Aim of the task:
Output verbatim the lines beginning at the one that contains "Added number of" and ending at the last line of the material, inclusive of both.

Record set:
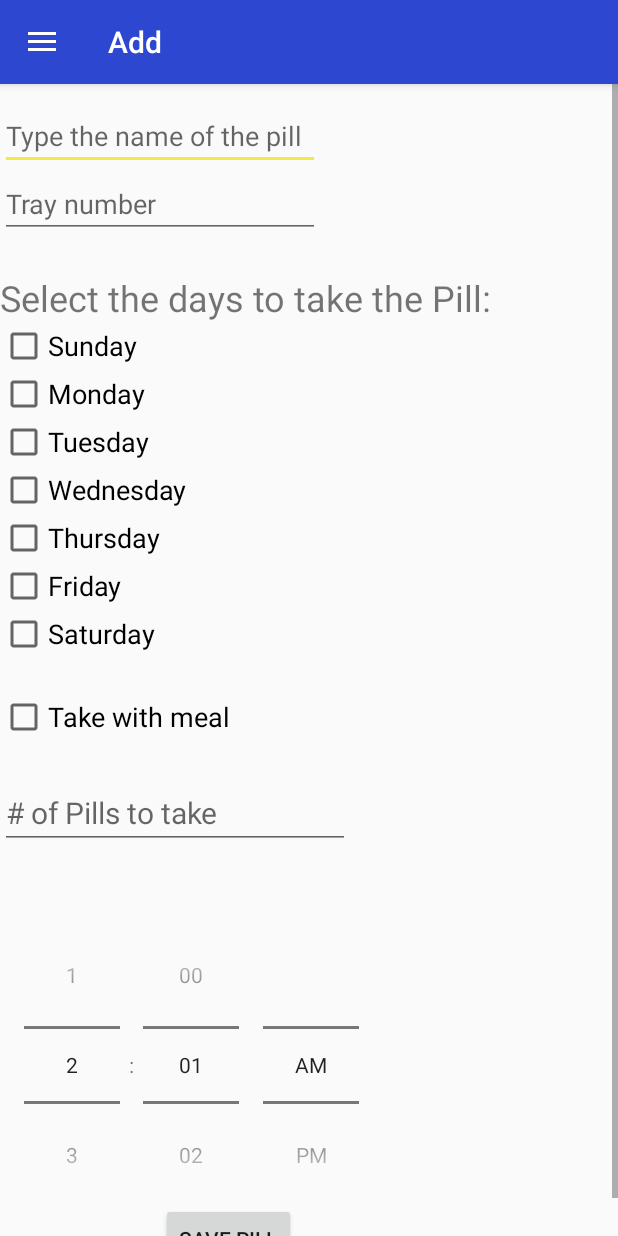
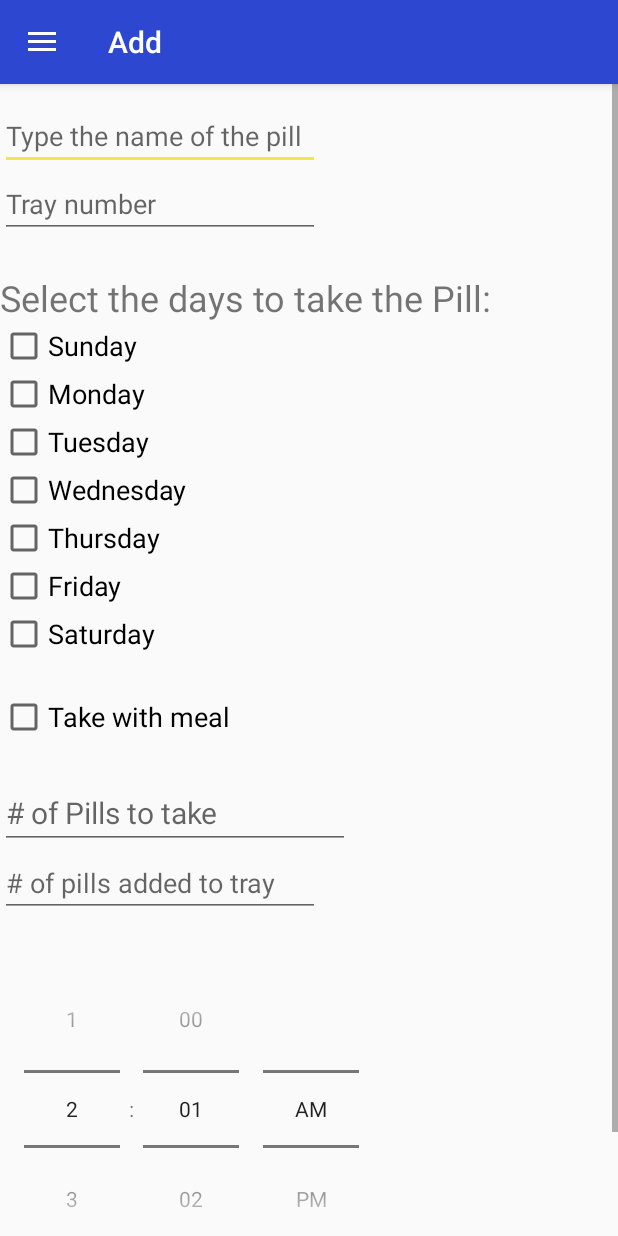
Before and after one commit to nriaziat/MHacks2017, an Android app: the screen it shows after launch (MainActivity), after a tap on "Add Pill", on a phone screen of 412 x 824 dp. Run offline under Robolectric (Android 15) with nearby library versions, the phone set to English and light mode, and no system bars; libraries missing offline, so code that uses them is left out: com.amazonaws.auth, com.amazonaws.mobileconnectors, com.amazonaws.regions, com.amazonaws.services; 1 other tap on this screen came first.

Commit message:
Added number of pills functionality to add page

```diff
--- a/AndroidApp/PillDispenser/app/src/main/res/layout/add.xml
+++ b/AndroidApp/PillDispenser/app/src/main/res/layout/add.xml
@@ -5,7 +5,7 @@
     <RelativeLayout
         android:id="@+id/add"
         android:layout_width="match_parent"
-        android:layout_height="850dp">
+        android:layout_height="900dp">
 
         <EditText
             android:id="@+id/editText10"
@@ -165,19 +165,31 @@
             android:layout_height="wrap_content"
             android:layout_alignParentLeft="true"
             android:layout_alignParentStart="true"
-            android:layout_below="@+id/editText12"
-            android:layout_marginTop="38dp"
+            android:layout_below="@+id/editText2"
+            android:layout_marginTop="22dp"
             android:timePickerMode="spinner" />
 
         <Button
             android:id="@+id/button"
             android:layout_width="wrap_content"
             android:layout_height="wrap_content"
-            android:text="Save PIll"
+            android:layout_alignEnd="@+id/editText11"
             android:layout_alignParentBottom="true"
             android:layout_alignRight="@+id/editText11"
-            android:layout_alignEnd="@+id/editText11"
+            android:layout_marginEnd="16dp"
             android:layout_marginRight="16dp"
-            android:layout_marginEnd="16dp" />
+            android:text="Save PIll" />
+
+        <EditText
+            android:id="@+id/editText2"
+            android:layout_width="wrap_content"
+            android:layout_height="wrap_content"
+            android:layout_alignParentLeft="true"
+            android:layout_alignParentStart="true"
+            android:layout_below="@+id/editText12"
+            android:ems="10"
+            android:hint="# of pills added to tray"
+            android:inputType="number" />
+
     </RelativeLayout>
 </ScrollView>
```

The completed task:
Added number of pills functionality to add page

```diff
--- a/AndroidApp/PillDispenser/app/src/main/res/layout/add.xml
+++ b/AndroidApp/PillDispenser/app/src/main/res/layout/add.xml
@@ -5,7 +5,7 @@
     <RelativeLayout
         android:id="@+id/add"
         android:layout_width="match_parent"
-        android:layout_height="850dp">
+        android:layout_height="900dp">
 
         <EditText
             android:id="@+id/editText10"
@@ -165,19 +165,31 @@
             android:layout_height="wrap_content"
             android:layout_alignParentLeft="true"
             android:layout_alignParentStart="true"
-            android:layout_below="@+id/editText12"
-            android:layout_marginTop="38dp"
+            android:layout_below="@+id/editText2"
+            android:layout_marginTop="22dp"
             android:timePickerMode="spinner" />
 
         <Button
             android:id="@+id/button"
             android:layout_width="wrap_content"
             android:layout_height="wrap_content"
-            android:text="Save PIll"
+            android:layout_alignEnd="@+id/editText11"
             android:layout_alignParentBottom="true"
             android:layout_alignRight="@+id/editText11"
-            android:layout_alignEnd="@+id/editText11"
+            android:layout_marginEnd="16dp"
             android:layout_marginRight="16dp"
-            android:layout_marginEnd="16dp" />
+            android:text="Save PIll" />
+
+        <EditText
+            android:id="@+id/editText2"
+            android:layout_width="wrap_content"
+            android:layout_height="wrap_content"
+            android:layout_alignParentLeft="true"
+            android:layout_alignParentStart="true"
+            android:layout_below="@+id/editText12"
+            android:ems="10"
+            android:hint="# of pills added to tray"
+            android:inputType="number" />
+
     </RelativeLayout>
 </ScrollView>
```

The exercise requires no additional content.